Doan Trang observed that a growing number of Vietnamese bloggers have been tackling human rights and other political issues by
writing commentaries and analyses, even finding supplementary facts. Despite the emotional style which may sometimes reveal their non-professionalism, they filled the vacuum left by the mainstream media which in most cases would only report news without producing any in-depth analysis.
But only few are writing in English:
Though much progress has been made, alternative media in Vietnam still aims mostly at the Vietnamese audience. In other words, bloggers still “talk to themselves” or “write for their fellow citizens” only. News stories in English, if any, came as a result of the accidental attention by some foreign reporter about Vietnam's human rights situation via his/ her individual contact network.

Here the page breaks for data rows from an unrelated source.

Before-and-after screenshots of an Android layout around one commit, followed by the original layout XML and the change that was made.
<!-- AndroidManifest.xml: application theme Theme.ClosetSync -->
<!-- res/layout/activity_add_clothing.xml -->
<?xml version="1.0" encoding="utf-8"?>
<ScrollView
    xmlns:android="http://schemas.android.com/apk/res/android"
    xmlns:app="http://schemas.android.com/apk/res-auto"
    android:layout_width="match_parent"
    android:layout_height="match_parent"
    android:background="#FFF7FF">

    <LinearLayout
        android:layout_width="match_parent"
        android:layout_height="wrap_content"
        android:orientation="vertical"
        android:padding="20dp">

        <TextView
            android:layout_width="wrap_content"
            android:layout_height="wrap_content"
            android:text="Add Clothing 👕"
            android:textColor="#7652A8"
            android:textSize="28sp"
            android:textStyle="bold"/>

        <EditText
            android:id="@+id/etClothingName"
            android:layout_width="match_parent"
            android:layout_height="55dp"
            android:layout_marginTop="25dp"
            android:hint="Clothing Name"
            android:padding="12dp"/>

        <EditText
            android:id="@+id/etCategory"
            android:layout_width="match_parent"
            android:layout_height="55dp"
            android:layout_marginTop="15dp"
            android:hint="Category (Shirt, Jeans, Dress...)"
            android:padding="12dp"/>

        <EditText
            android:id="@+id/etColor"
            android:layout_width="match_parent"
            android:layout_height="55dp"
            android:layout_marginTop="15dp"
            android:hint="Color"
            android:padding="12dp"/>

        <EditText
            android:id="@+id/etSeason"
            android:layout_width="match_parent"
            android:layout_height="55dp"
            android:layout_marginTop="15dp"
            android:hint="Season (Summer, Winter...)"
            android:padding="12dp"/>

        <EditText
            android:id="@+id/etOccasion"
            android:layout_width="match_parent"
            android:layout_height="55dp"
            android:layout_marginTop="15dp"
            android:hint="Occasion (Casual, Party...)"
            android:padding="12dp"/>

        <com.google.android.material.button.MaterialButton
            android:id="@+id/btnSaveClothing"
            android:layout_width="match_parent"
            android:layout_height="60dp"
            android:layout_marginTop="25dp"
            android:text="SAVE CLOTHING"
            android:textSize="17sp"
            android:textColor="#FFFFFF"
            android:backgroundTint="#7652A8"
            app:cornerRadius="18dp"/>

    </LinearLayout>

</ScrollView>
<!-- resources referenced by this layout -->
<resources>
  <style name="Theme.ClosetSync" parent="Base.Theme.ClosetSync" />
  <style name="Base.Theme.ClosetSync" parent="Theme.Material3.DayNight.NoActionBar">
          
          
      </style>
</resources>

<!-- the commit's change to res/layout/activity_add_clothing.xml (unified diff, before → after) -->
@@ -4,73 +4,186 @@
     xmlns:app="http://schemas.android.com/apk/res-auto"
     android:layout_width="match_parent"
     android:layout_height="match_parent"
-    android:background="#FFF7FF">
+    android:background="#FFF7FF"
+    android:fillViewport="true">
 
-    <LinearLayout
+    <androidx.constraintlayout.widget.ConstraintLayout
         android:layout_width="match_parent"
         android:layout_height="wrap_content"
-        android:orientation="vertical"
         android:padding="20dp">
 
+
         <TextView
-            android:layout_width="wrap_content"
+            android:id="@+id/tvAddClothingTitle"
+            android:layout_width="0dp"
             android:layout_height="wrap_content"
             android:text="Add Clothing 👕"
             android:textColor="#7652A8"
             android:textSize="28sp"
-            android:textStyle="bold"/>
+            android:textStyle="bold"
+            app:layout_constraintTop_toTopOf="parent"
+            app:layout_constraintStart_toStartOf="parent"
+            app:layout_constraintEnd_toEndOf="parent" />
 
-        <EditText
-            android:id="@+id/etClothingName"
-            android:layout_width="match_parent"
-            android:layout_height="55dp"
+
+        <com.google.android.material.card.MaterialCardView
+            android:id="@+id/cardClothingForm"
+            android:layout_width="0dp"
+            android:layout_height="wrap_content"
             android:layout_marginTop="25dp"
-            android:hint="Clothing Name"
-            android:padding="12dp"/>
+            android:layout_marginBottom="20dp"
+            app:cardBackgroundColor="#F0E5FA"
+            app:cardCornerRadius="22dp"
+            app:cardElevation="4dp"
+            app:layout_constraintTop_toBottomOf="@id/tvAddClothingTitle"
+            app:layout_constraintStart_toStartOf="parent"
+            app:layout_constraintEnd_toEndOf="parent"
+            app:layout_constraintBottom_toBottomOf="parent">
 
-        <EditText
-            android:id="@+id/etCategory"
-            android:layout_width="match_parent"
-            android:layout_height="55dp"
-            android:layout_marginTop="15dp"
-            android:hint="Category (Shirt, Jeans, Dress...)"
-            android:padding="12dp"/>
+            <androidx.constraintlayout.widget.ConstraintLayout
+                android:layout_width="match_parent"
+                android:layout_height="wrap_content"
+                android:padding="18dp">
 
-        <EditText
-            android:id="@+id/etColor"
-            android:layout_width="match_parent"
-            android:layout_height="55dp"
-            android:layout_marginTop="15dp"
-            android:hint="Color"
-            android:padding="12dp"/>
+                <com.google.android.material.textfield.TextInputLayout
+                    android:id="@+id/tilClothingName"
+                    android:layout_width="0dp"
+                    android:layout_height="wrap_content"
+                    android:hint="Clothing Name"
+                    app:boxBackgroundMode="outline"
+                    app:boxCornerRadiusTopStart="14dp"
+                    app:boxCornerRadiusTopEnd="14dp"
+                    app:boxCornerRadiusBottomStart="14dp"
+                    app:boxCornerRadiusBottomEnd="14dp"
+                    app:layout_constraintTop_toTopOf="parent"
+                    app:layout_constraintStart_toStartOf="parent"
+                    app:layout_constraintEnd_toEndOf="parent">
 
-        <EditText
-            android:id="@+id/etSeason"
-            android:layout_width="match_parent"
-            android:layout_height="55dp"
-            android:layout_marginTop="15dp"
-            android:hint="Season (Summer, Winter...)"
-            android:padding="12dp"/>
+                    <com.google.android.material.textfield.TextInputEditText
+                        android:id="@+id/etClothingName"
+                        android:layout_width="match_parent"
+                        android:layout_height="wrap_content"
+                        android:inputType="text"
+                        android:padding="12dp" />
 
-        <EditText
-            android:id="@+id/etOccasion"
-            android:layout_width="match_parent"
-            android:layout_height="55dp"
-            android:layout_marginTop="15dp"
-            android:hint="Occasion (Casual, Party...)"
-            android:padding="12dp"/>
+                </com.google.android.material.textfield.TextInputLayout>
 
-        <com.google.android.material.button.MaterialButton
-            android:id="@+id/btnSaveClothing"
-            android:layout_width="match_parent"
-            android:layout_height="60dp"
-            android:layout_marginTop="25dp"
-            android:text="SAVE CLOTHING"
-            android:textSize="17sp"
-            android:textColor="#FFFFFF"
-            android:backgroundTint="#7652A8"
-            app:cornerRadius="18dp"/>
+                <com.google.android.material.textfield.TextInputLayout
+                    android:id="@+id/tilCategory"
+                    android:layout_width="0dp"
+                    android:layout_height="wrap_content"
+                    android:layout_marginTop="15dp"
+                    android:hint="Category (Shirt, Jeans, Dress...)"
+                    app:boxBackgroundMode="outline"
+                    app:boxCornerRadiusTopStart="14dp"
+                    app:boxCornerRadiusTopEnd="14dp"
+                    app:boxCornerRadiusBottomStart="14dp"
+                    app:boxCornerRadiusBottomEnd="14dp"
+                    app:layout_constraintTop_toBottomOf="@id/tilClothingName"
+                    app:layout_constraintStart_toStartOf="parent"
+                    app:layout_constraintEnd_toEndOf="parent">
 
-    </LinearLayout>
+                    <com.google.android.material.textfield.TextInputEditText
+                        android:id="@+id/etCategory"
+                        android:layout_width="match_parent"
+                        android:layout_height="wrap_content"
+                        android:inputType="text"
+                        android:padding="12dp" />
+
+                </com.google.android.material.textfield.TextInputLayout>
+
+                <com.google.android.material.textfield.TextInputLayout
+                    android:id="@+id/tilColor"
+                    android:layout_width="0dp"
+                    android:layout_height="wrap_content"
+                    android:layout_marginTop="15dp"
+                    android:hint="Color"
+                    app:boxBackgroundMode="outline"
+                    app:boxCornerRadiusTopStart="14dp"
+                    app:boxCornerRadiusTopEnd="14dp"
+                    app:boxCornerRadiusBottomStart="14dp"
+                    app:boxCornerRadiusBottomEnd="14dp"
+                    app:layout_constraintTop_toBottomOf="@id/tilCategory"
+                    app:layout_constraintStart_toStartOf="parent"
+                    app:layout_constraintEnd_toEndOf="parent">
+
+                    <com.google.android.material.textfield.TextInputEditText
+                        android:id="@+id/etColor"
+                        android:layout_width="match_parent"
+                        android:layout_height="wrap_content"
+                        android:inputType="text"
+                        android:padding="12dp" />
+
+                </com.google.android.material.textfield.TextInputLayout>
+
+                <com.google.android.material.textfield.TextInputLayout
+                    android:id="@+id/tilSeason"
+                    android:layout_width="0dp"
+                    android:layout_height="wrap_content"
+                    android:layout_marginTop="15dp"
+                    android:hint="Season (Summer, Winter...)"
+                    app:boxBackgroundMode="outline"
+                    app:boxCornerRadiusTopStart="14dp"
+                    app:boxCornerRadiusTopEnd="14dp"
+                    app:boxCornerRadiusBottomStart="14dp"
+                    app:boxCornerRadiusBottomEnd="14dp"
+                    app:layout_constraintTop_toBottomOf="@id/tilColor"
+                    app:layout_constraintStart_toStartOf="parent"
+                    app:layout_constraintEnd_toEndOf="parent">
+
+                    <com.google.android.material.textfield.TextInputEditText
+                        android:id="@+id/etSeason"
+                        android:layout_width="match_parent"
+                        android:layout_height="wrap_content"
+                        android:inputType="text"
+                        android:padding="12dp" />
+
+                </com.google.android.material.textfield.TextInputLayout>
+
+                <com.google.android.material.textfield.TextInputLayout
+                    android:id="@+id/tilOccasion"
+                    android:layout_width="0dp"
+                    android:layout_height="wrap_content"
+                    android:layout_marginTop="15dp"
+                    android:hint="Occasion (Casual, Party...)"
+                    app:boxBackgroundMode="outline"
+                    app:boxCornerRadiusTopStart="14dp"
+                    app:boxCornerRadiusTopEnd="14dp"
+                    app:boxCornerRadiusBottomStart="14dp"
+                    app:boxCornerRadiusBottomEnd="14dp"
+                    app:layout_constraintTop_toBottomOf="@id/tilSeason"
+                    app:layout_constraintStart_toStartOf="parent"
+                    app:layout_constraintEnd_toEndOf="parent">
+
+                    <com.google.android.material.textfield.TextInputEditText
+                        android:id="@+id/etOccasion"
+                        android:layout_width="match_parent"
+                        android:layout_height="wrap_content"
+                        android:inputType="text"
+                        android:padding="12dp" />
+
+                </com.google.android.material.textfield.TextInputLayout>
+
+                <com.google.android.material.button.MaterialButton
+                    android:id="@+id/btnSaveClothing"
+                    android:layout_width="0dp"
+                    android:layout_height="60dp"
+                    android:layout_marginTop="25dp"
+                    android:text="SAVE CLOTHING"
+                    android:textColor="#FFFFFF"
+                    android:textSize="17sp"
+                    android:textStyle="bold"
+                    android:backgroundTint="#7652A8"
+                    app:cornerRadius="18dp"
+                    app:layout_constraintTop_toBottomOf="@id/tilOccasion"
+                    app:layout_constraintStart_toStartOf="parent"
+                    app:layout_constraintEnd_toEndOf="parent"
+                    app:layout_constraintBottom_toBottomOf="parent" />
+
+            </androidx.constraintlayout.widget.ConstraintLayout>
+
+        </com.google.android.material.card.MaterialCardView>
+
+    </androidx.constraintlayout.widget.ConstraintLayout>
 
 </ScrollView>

After Chinese court affirms Chinese lawyer and activist Xu Zhiyong’s conviction of four-year sentence in prison for assembling a crowd to disrupt order in public places, New Citizens Movement website, of which Xu was one of the founders, disappeared from Baidu search results.
This is not the first time that information relating to Xu Zhiyong has disappeared from Baidu and other China-based web sites.
Unsavory Elements is an anthology of true stories about foreigners “on the loose” in China. Through their stories, the authors and journalists from the book also explore illegality and ethics in China. As China Law Blog describes:
Ranging from transactions and deeds that would raise the eyebrows of those enforcing America’s Foreign Corrupt Practices Act to stints in prison for drug dealing to flagrant violations of prostitution laws, what results is 300 pages of business and law school case studies written not in legalese but in literary prose, and what a read it is.
Myanmar's Ministry of Education and the Open Society Foundation have teamed up to establish the country's first digital library. Oleksandr Shtokvych, Senior Manager at the Open Society Foundations’ Higher Education Support Programme, explained the importance of the project:
It will also mean including their students and scholars (of the University of Yangon and the University of Mandalay) as active participants in the production of new knowledge and critical thinking, and bringing the unique and rich legacy and current developments in Myanmar into the limelight of international scholarship.
South Korean tech giant Samsung has launched a lawsuit against a local IT newspaper for publishing an unfavorable report. Marmot's Hole blog wrote about how things developed and the repercussion of Samsung's response to negative press coverage. Some of the highlights read;
I’d caution Samsung that in terms of PR, lawsuits of this sort often cause more harm than good[...] To make matters worse, a story at AppleInsider compares the Korean electronics giant rather unfavorably to the Cupertino Fruit Company, which—assuming the report is true—almost never sues newspapers/blogs despite the countless groundless rumors that accompany the release of just about every iPhone model.